Sept. 28, 2015 (EIRNS)—One of two companies whose possible bankruptcy is being speculated upon today, is Volkswagen—an eventual and very unlikely result which, if it occurred, would have serious effects on Germany's industrial economy. The other is Glencore, the Zürich-based largest commodity trading company in the world. This threat is immediately more real, and involves a large commodity- and credit-derivatives exposure, the potential "AIG" of a triggered trans-Atlantic financial crash.

The 22 commodities in Bloomberg's Commodity Index have fallen almost without a break from an Index value of 120 at the end of 2014, to 85 now. Wall Street's research divisions are all forecasting the decline will continue.
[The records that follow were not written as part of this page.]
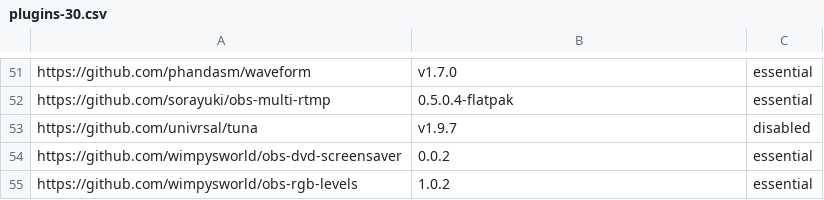
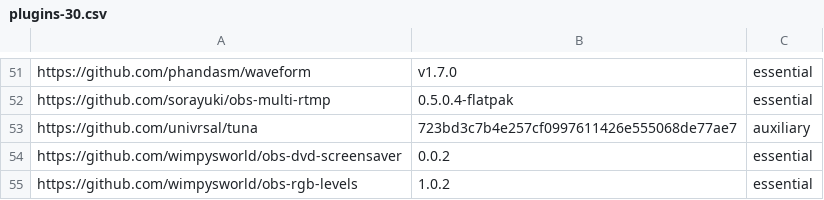
Before and after one commit to wimpysworld/obs-studio-portable, a CSV file: builder/plugins-30.csv, drawn as a sheet; only a part is shown, gaps mark what is left out.

```diff
--- a/builder/plugins-30.csv
+++ b/builder/plugins-30.csv
@@ -52,3 +52,3 @@ https://github.com/phandasm/waveform,v1.7.0,essential
 https://github.com/sorayuki/obs-multi-rtmp,0.5.0.4-flatpak,essential
-https://github.com/univrsal/tuna,v1.9.7,disabled
+https://github.com/univrsal/tuna,723bd3c7b4e257cf0997611426e555068de77ae7,auxiliary
 https://github.com/wimpysworld/obs-dvd-screensaver,0.0.2,essential
```
Also changed, not shown: 1 other file.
Glencore (originally criminal speculator Mark Rich's vehicle for the looting of 1990s Russia and the CIS), is both the biggest and the most debt-leveraged commodity corporation. On its balance sheet it is a net $30 billion in debt and also has $19 billion in liabilities, or value-at-risk, in about $2 trillion nominal value of derivatives; and there is obviously more derivatives exposure over-the-counter and off-balance-sheet. The company has been negotiating the sale of assets to try to prevent a downgrade to junk and stave off insolvency. If it is downgraded below investment grade, the derivatives losses will move to all of its counterparties, as was the case which triggered the $180 billion bailout of AIG.

Glencore stock dropped 30% early on Monday alone, triggering drops of 2% in both the leading European, and U.S. stock indices. The cost of a credit default swap derivative to "insure" a Glencore bond of $10,000, rose by 35% in one day to $1,400 up front plus premiums on the derivative. This is typically characteristic of firms considered to be in deep distress in handling their debt.